Navigation & Technical Issues
Starting with the mundane but important issue of site navigation, I really hated the fact that there were no Next Buttons to navigate through the strips. Making matters worse, there was no numbering on the actual strip pages to indicate which cartoon I was currently on. Making matters still worse, there was no "visited link" color change on the archive spine to indicate which ones I'd read. So I wasted time constantly re-clicking on a strip I'd already read or accidentally skipping strips. Eventually I tried to keep track in my head of exactly which strip number I was on, but some added navigational buttons would make this a much smoother sailing experience for future readers.

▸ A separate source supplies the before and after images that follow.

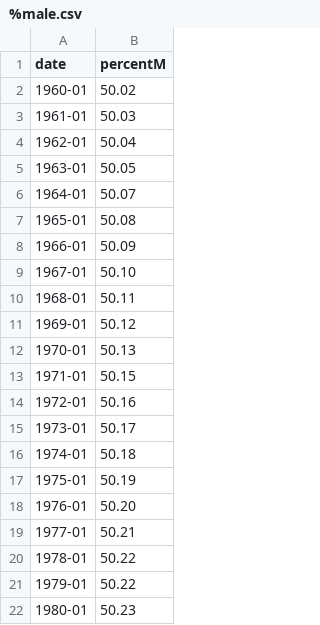
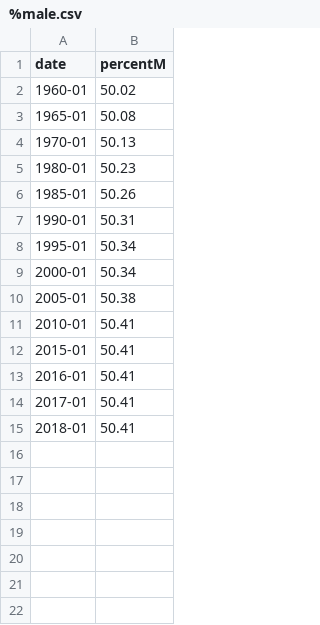
Before and after one commit to Vicky185/milestone2-worldstats, a CSV file: data/gender/%male.csv, drawn as a sheet; only a part is shown; the shorter side is filled out with more unchanged rows; the diff covers the shown part only.

```diff
--- a/data/gender/%male.csv
+++ b/data/gender/%male.csv
@@ -2,21 +2,4 @@ date,percentM
 1960-01,50.02
-1961-01,50.03
-1962-01,50.04
-1963-01,50.05
-1964-01,50.07
 1965-01,50.08
-1966-01,50.09
-1967-01,50.10
-1968-01,50.11
-1969-01,50.12
 1970-01,50.13
-1971-01,50.15
-1972-01,50.16
-1973-01,50.17
-1974-01,50.18
-1975-01,50.19
-1976-01,50.20
-1977-01,50.21
-1978-01,50.22
-1979-01,50.22
 1980-01,50.23
```
Also changed, not shown: 28 removed rows elsewhere in this file, data/gender/%female.csv, 6 other files.
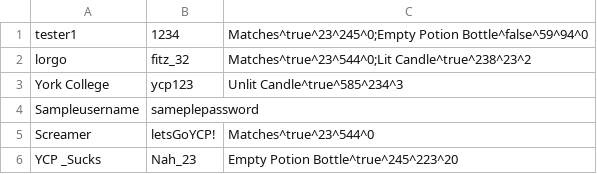
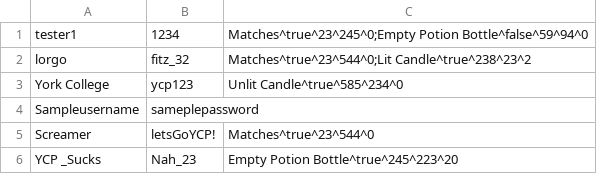
Before and after one commit to RiannaBarrett/Escape-From-The-Zeller-Cellar, a CSV file: CS320_Project/src/edu/ycp/cs320/project/persist/res/users.csv, drawn as a sheet.

```diff
--- a/CS320_Project/src/edu/ycp/cs320/project/persist/res/users.csv
+++ b/CS320_Project/src/edu/ycp/cs320/project/persist/res/users.csv
@@ -2,3 +2,3 @@ tester1|1234|Matches^true^23^245^0;Empty Potion Bottle^false^59^94^0
 lorgo|fitz_32|Matches^true^23^544^0;Lit Candle^true^238^23^2
-York College|ycp123|Unlit Candle^true^585^234^3
+York College|ycp123|Unlit Candle^true^585^234^0
 Sampleusername|sameplepassword|
```
Also changed, not shown: CS320_Project/src/edu/ycp/cs320/project/persist/res/rooms.csv, 7 other files.
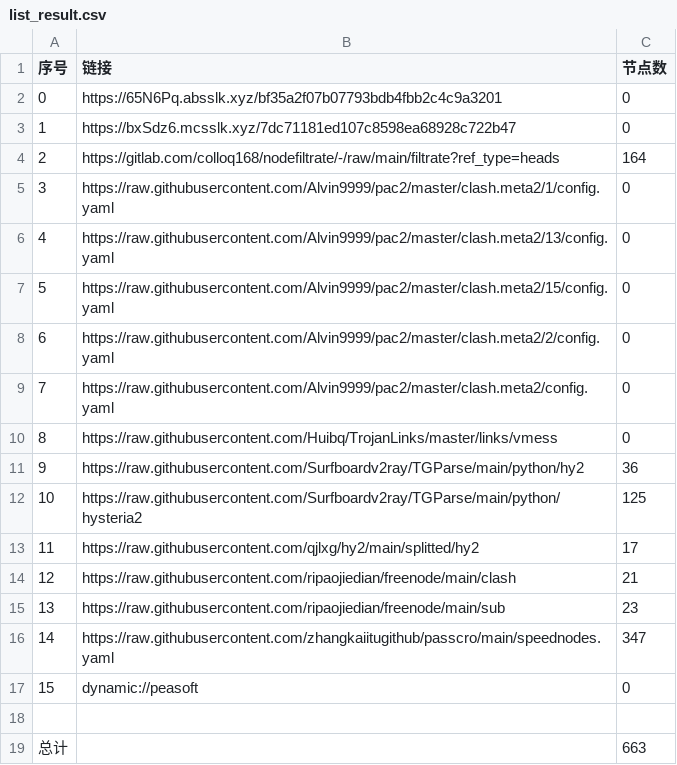
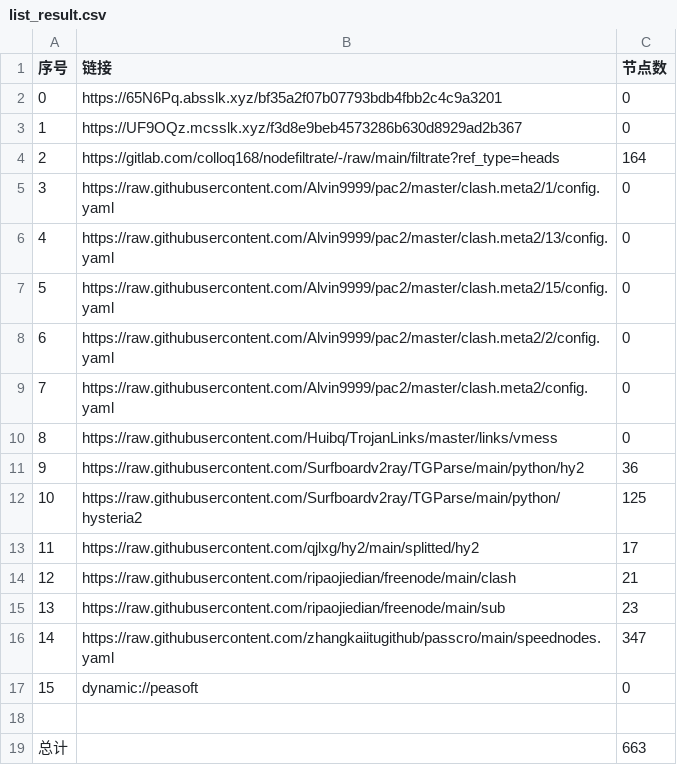
Before and after one commit to yg8080/AutoMergePublicNodes, a CSV file: list_result.csv, drawn as a sheet.

```diff
--- a/list_result.csv
+++ b/list_result.csv
@@ -2,3 +2,3 @@
 0,https://65N6Pq.absslk.xyz/bf35a2f07b07793bdb4fbb2c4c9a3201,0
-1,https://bxSdz6.mcsslk.xyz/7dc71181ed107c8598ea68928c722b47,0
+1,https://UF9OQz.mcsslk.xyz/f3d8e9beb4573286b630d8929ad2b367,0
 2,https://gitlab.com/colloq168/nodefiltrate/-/raw/main/filtrate?ref_type=heads,164
```
Also changed, not shown: 5 other files.
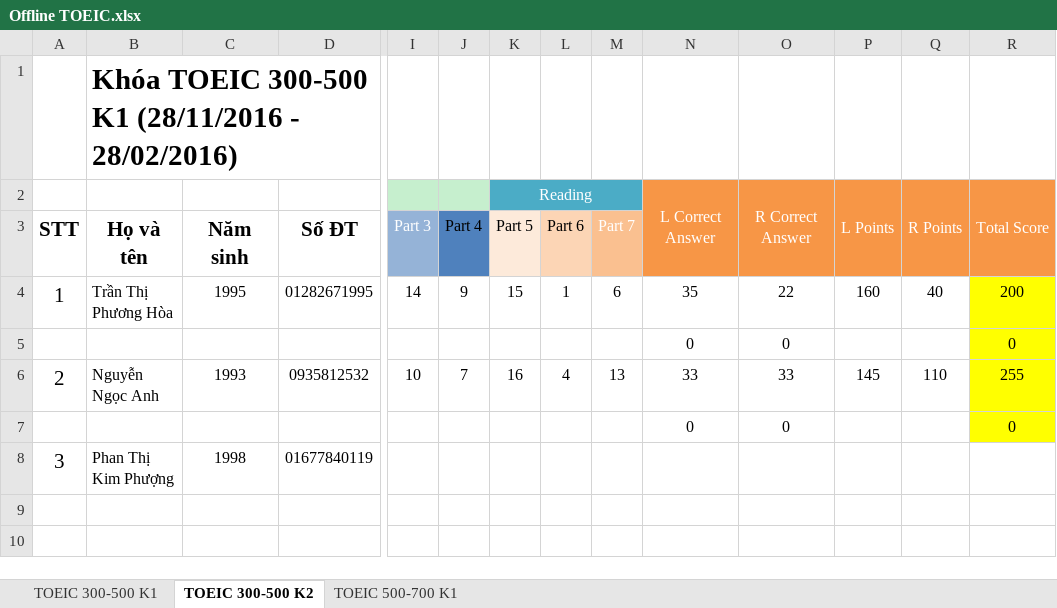
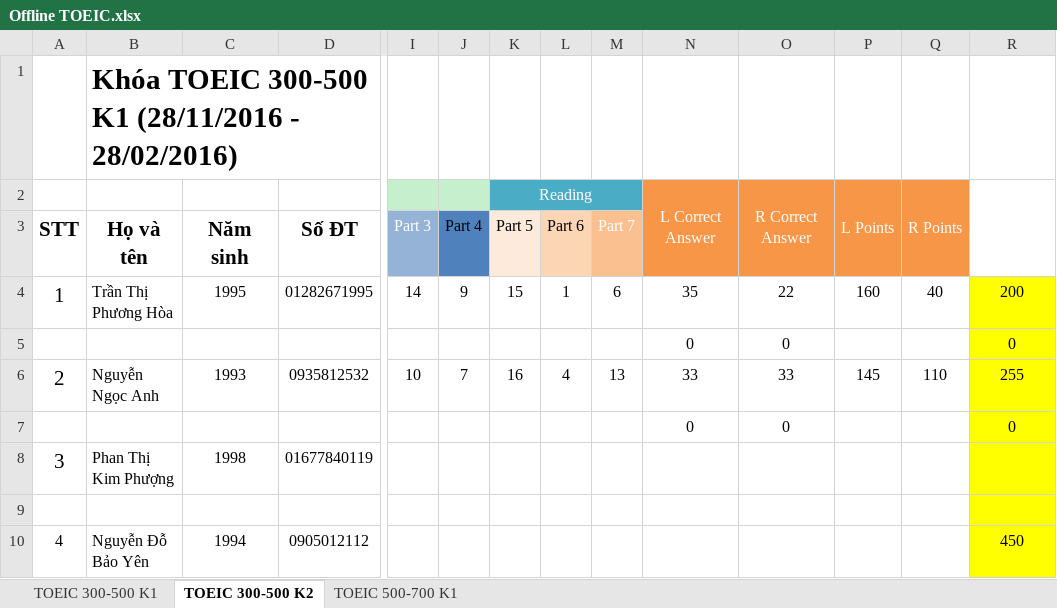
Before and after one commit to dhphong87/Success, an Excel workbook: Danh Sach Lop/Offline TOEIC.xlsx, sheet TOEIC 300-500 K2, drawn as a sheet; only a part is shown, gaps mark what is left out; values as stored, in another font and other column widths than the file's, no borders; rows hold the shown columns only; the diff names each change by its address in the sheet, - before the commit and + after, or states it on an @@ line.

```diff
--- a/Danh Sach Lop/Offline TOEIC.xlsx (sheet TOEIC 300-500 K2)
+++ b/Danh Sach Lop/Offline TOEIC.xlsx (sheet TOEIC 300-500 K2)
-R2:R3 fill: #F79646
+R2:R3 fill: none
-R8 fill: none
+R8 fill: #FFFF00
+row 9: (empty)
+row 10: 4 | Nguyễn Đỗ Bảo Yên | 1994 | 0905012112 |  |  |  |  |  |  |  |  |  | 450
```
Also changed, not shown: Danh Sach Lop/Danh Sach Hoi.xlsx.
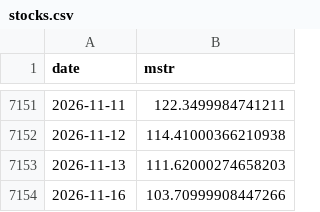
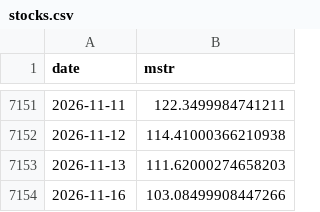
Before and after one commit to won-topiaa/Bitcoin-Core-Strategies, a CSV file: data/stocks.csv, drawn as a sheet; only a part is shown, gaps mark what is left out.

```diff
--- a/data/stocks.csv
+++ b/data/stocks.csv
@@ -7153,2 +7153,2 @@ date,mstr
 2026-11-13,111.62000274658203
-2026-11-16,103.70999908447266
+2026-11-16,103.08499908447266
```
Also changed, not shown: 2 other files.
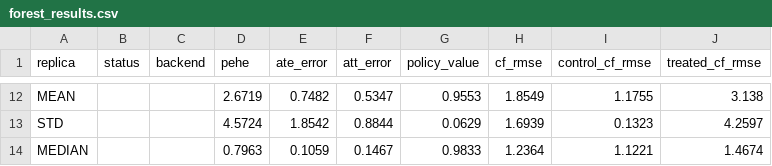
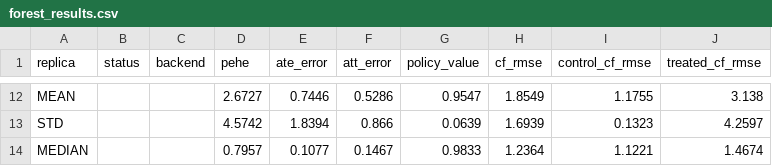
Before and after one commit to bacchuongdaungo/csds452_project_spring_2026, a CSV file: Forest/forest_results.csv, drawn as a sheet; only a part is shown, gaps mark what is left out; the diff covers the shown part only; the diff names each change by its address in the sheet, - before the commit and + after, or states it on an @@ line.

```diff
--- a/Forest/forest_results.csv
+++ b/Forest/forest_results.csv
-D12 (pehe): 2.6719
+D12 (pehe): 2.6727
-E12 (ate_error): 0.7482
+E12 (ate_error): 0.7446
-F12 (att_error): 0.5347
+F12 (att_error): 0.5286
-G12 (policy_value): 0.9553
+G12 (policy_value): 0.9547
-D13 (pehe): 4.5724
+D13 (pehe): 4.5742
-E13 (ate_error): 1.8542
+E13 (ate_error): 1.8394
-F13 (att_error): 0.8844
+F13 (att_error): 0.866
-G13 (policy_value): 0.0629
+G13 (policy_value): 0.0639
-D14 (pehe): 0.7963
+D14 (pehe): 0.7957
-E14 (ate_error): 0.1059
+E14 (ate_error): 0.1077
```
Also changed, not shown: 31 edited cells elsewhere in this file, Forest/forest_gaussianSTD.csv, experiments/knn_counterfactual/noisy/gaussianSTD_test/ihdp_npci_1_noisy_std_1.0.csv, 12 other files.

Another annoying navigational issue involved an aesthetic conceit, presumably influenced by Scott McCloud's "infinite canvas" boosterism, that somehow it's better, more chichi, to scroll up and down, all around, and off the sides of the standard screen dimensions to read a webcomic. Most of the time this extra scrolling served no aesthetic purpose, and the content could easily have been displayed within a standard window or a single scrolling direction. On the occasional strip when the technique actually did seem to serve a purpose, the impact had already been diluted by using the effect too often as a cheap novelty device.
Also, external links need to be overhauled as several of the songs didn't load for me at all and some of the strips appeared to have missing images.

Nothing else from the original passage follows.